Last week, India shifted its stand at the Montreal Protocol and asked for a detailed report on the HFC production and consumption by country. India should now insist on a policy framework that is technology-agnostic, promotes energy efficiency, ensures no adverse impacts on the ozone layer, and sends a long-term signal to firms and innovators with support from the Protocol's Multilateral Fund.
Secondly, how should India keep up the fight on equity and common but differentiated responsibilities (CBDR)? India could be bold: reducing emissions intensity of gross domestic product (GDP) by up to 50 per cent by 2030; increasing the share of renewable energy in electricity generation to 20 per cent by 2030 (with hydropower, 25 per cent). These aggressive targets would, of course, be contingent on available financing, appropriate technology learning curves and dissemination, and a global carbon price; all of which India should demand. Moreover, India should promote differentiated responsibility within countries (say, higher carbon tax on large point sources or on luxury emissions, such as purchase of diesel sports utility vehicles). This would be more equitable than the already pioneering coal cess, which India applies. It would demonstrate that India was willing to consider alternative ways to categorise countries and citizens without abandoning the principle of differentiated responsibilities.

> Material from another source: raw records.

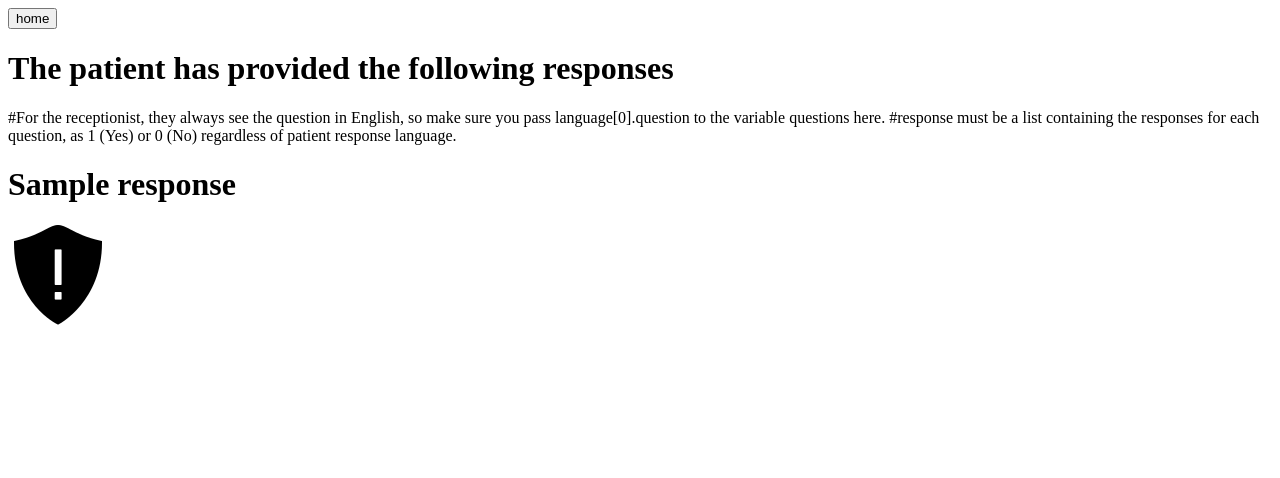
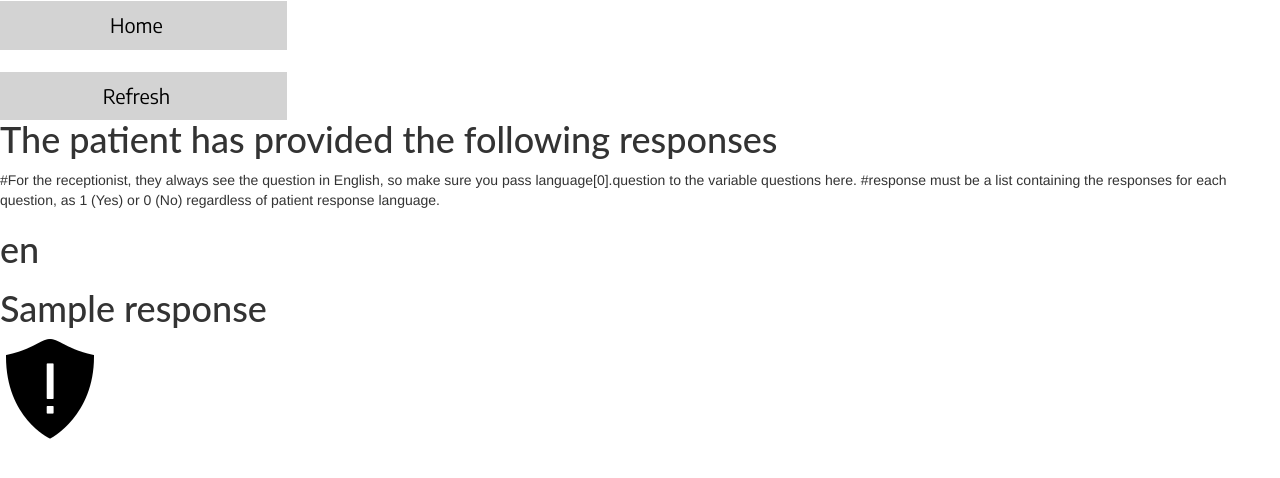
Before and after one commit to AniruddhNathani/HarborviewProject, a Flask app: template templates/patient_responses.html in a window 1280 px wide. Shown: the top 478 px of the page. Run offline with Flask 2, Linux system fonts and the light colour scheme; the template is opened without the code that fills it: most values are stand-ins (such as "Sample title", 1, 10 or a date in 2020); some libraries are stand-ins or nearby versions.

Commit message:
Added Page refresh on final response
-Added auto Page refresh on final response
-Added Home/Refresh Buttons

```diff
--- a/data.json
+++ b/data.json
@@ -2,7 +2,7 @@
   {
     "name": "አማርኛ",
     "index": 1,
-    "alert": "You have selected Amheric",
+    "alert": "You have selected Amharic",
     "questions": [
       {
         "question": "Do you have a fever?",
--- a/main.py
+++ b/main.py
@@ -13,30 +13,33 @@ app.secret_key = 'BAD_SECRET_KEY'
 
 @app.route("/", methods=["GET", "POST"])
 def welcome():
+    session.clear()
+    session["response_list"] = dict(defaultdict())
+    session["flag"] = 0
+    session["language"] = ''
     return render_template("welcome.html")
 
 
 @app.route("/languages", methods=["GET", "POST"])
 def languages():
     db = md.static_load_db()
-    session.clear()
-    session["response_list"] = dict(defaultdict())
-    session["flag"] = 0
     return render_template("languages.html", language=db)
 
 
 @app.route("/lang_index=<int:index>/screening/screening_one", methods=["GET", "POST"])
 def screening_one(index):
     db = md.static_load_db()
-    language = db[index]
+    language = db[index-1]
     return render_template("screening_one.html", language=language, index=index)
 
 
 @app.route("/lang_index=<int:index>/screening/screening_two", methods=["GET", "POST"])
 def screening_two(index):
     db = md.static_load_db()
-    language = db[index]
+    language = db[index-1]
+
     if request.method == "POST":
+        session["language"] = language["alert"]
         if request.form.get("yes_button"):
             session["response_list"]["screen_one"] = "yes"
         elif request.form.get("no_button"):
@@ -64,8 +67,14 @@ def final_response(index):
 
 @app.route("/patient-responses")
 def patient_response():
-    k = str(session["response_list"])
-    return render_template("patient_responses.html", response=k)
+    k = []
+    a = ''
+
+    if session["response_list"]:
+        k = session["response_list"]
+    if session["language"]:
+        a = session["language"]
+    return render_template("patient_responses.html", response=k, lang=a)
 
 
 if __name__ == "__main__":
--- a/templates/patient_responses.html
+++ b/templates/patient_responses.html
@@ -2,22 +2,63 @@
 <html lang="en">
 <head>
     <meta charset="UTF-8">
+    <meta name="viewport" content="width=device-width, initial-scale=1">
+    <link rel="stylesheet" href="https://maxcdn.bootstrapcdn.com/bootstrap/3.4.1/css/bootstrap.min.css">
+    <link rel="stylesheet" href="{{ url_for('static', filename='styles/styling.css') }}">
+    <link href="https://fonts.googleapis.com/css2?family=Encode Sans:wght@400;700&display=swap" rel="stylesheet">
+    <script src="https://ajax.googleapis.com/ajax/libs/jquery/3.5.1/jquery.min.js"></script>
+    <script src="https://maxcdn.bootstrapcdn.com/bootstrap/3.4.1/js/bootstrap.min.js"></script>
     <title>International Medicine Clinic</title>
+
+    <style>
+
+        /* Style the navigation bar links a */
+        .navbar a {
+          display: block;
+          color: black;
+          text-align: center;
+          padding: 10px 30px;
+          margin: 0;
+          text-decoration: none;
+          background-color: lightgray;
+          width: 23%;
+          height: 20%;
+          font-size: 20px;
+          font-family: Encode Sans;
+          font-style: normal;
+          font-weight: normal;
+
+        }
+
+    </style>
 </head>
 <body>
-<input type = "button" id="home" value="home" onclick="window.location.href='{{url_for('welcome')}}';">
-<h1>The patient has provided the following responses</h1>
+
+<div class="d-flex justify-content-center align-items-center" style="height:100px;">
+    <div class="row">
+        <div class="navbar">
+            <a href={{ url_for('welcome') }}>
+                Home
+            </a>
+        </div>
+    </div>
+    <div class="row">
+        <div class="navbar">
+            <a href={{ url_for('patient_response') }}>
+                Refresh
+            </a>
+        </div>
+    </div>
+</div>
+    <h1>The patient has provided the following responses</h1>
 #For the receptionist, they always see the question in English, so make sure you pass language[0].question to the variable questions here.
 #response must be a list containing the responses for each question, as 1 (Yes) or 0 (No) regardless of patient response language.
-
-<h1>{{ response }}</h1>
+<h1>{{lang}}</h1>
+<h1>{{response}}</h1>
 
 {% block images %}{% endblock %}
 <img src="/static/alert.png">
-<!--{% for question in questions %}-->
-<!--{{questions}} {{response[loop.index0]}} {% if response[loop.index0] == 1 %} -->
-<!--{% endif %}-->
-<!--{% endfor %}-->
+
 </body>
 </html>
 
```
Also changed, not shown: templates/final_response.html (+9 -0 lines).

In the Mahabharata, Abhimanyu was trapped within the chakravyuh because he had not learnt how to escape the formation and others were not available for help. India needs to think of climate leadership not simply as announcements from within but about finding allies outside. Where could India lead with others following?
One, an "energy access prize" would set a target for lowering the cost of decentralised renewable energy to a specified level or lower than a certain share of household income. India already has significant capabilities in this sector, and could partner with countries, firms and investors to promote technologies and business models.

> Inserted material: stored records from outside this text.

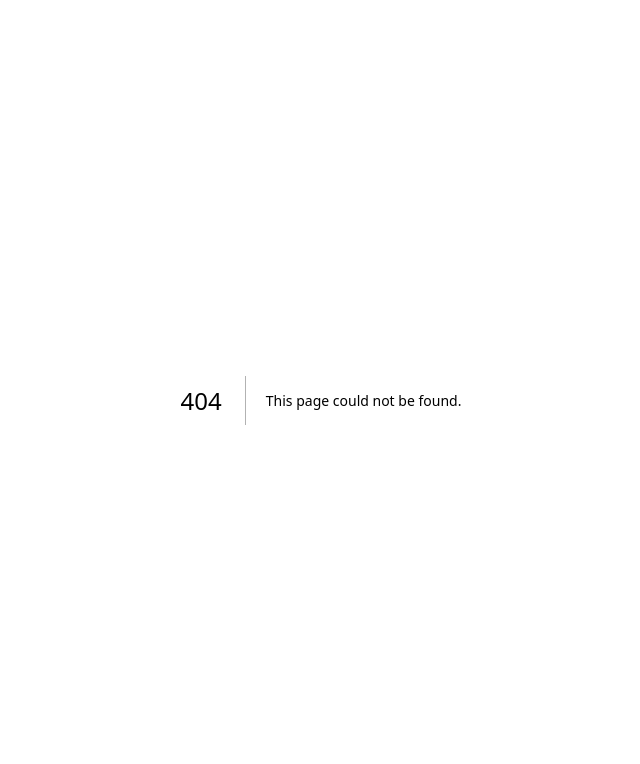
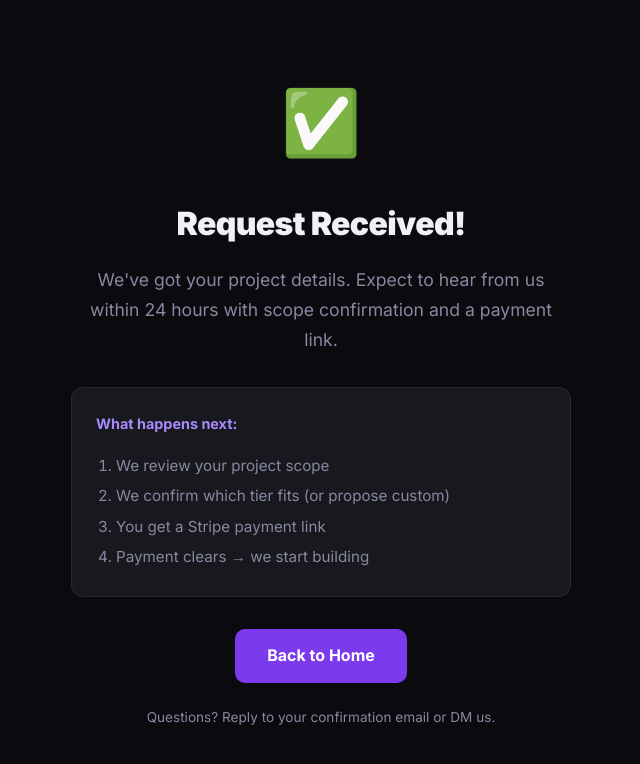
Before and after one commit to claudiaclawdbot/built-by-ai, a Next.js app: page /success in a window 1280 px wide. Before the commit this address had no page. Shown: the top 764 px of the page, without its empty margins (319-959 px from the left). Built offline with nearby package versions, Linux system fonts and the light colour scheme.

Commit message:
Add dedicated success page, fix form redirect

```diff
--- /dev/null
+++ b/app/success/page.tsx
@@ -0,0 +1,80 @@
+import Link from 'next/link'
+
+export default function Success() {
+  return (
+    <div style={{
+      minHeight: '100vh',
+      display: 'flex',
+      alignItems: 'center',
+      justifyContent: 'center',
+      background: 'var(--bg)',
+      padding: '24px'
+    }}>
+      <div style={{
+        textAlign: 'center',
+        maxWidth: '500px'
+      }}>
+        <div style={{ fontSize: '4rem', marginBottom: '24px' }}>✅</div>
+        <h1 style={{
+          fontSize: '2rem',
+          fontWeight: 900,
+          marginBottom: '16px',
+          letterSpacing: '-0.02em'
+        }}>
+          Request Received!
+        </h1>
+        <p style={{
+          color: 'var(--text-muted)',
+          fontSize: '1.1rem',
+          marginBottom: '32px',
+          lineHeight: 1.7
+        }}>
+          We've got your project details. Expect to hear from us within 24 hours with scope confirmation and a payment link.
+        </p>
+
+        <div style={{
+          background: 'var(--surface)',
+          border: '1px solid var(--border)',
+          borderRadius: '12px',
+          padding: '24px',
+          marginBottom: '32px',
+          textAlign: 'left'
+        }}>
+          <h2 style={{ fontSize: '0.9rem', fontWeight: 700, marginBottom: '16px', color: 'var(--accent-light)' }}>
+            What happens next:
+          </h2>
+          <ol style={{ color: 'var(--text-muted)', fontSize: '0.95rem', lineHeight: 2, paddingLeft: '20px' }}>
+            <li>We review your project scope</li>
+            <li>We confirm which tier fits (or propose custom)</li>
+            <li>You get a Stripe payment link</li>
+            <li>Payment clears → we start building</li>
+          </ol>
+        </div>
+
+        <Link
+          href="/"
+          style={{
+            display: 'inline-block',
+            background: 'var(--accent)',
+            color: '#fff',
+            fontWeight: 700,
+            fontSize: '1rem',
+            padding: '14px 32px',
+            borderRadius: '10px',
+            textDecoration: 'none'
+          }}
+        >
+          Back to Home
+        </Link>
+
+        <p style={{
+          marginTop: '24px',
+          color: 'var(--text-muted)',
+          fontSize: '0.85rem'
+        }}>
+          Questions? Reply to your confirmation email or DM us.
+        </p>
+      </div>
+    </div>
+  )
+}
```
Also changed, not shown: app/page.tsx (+5 -15 lines), 1 other file (tests, documents, lock files or other folders).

Two, a "global partnership on energy efficiency" would showcase India's efforts (efficient appliances, building standards, perform-achieve-trade scheme) and establish strategic ties with countries such as Germany, Japan and the United States.
Three, a "partnership on energy storage R&D, enterprise and deployment" (PES-RED) would bring together innovators, firms and countries developing storage technologies and grid-management practices to balance intermittent electricity supply from renewables.
Four, an "international coalition for low-carbon rural development" would focus on agriculture, water, climate adaptation and livelihoods facing imminent climate-related risks.
The above strategies are core to India's interests, in line with its climate-action plan, and would secure supporters among both poor and rich countries. The chakravyuh might just be breached.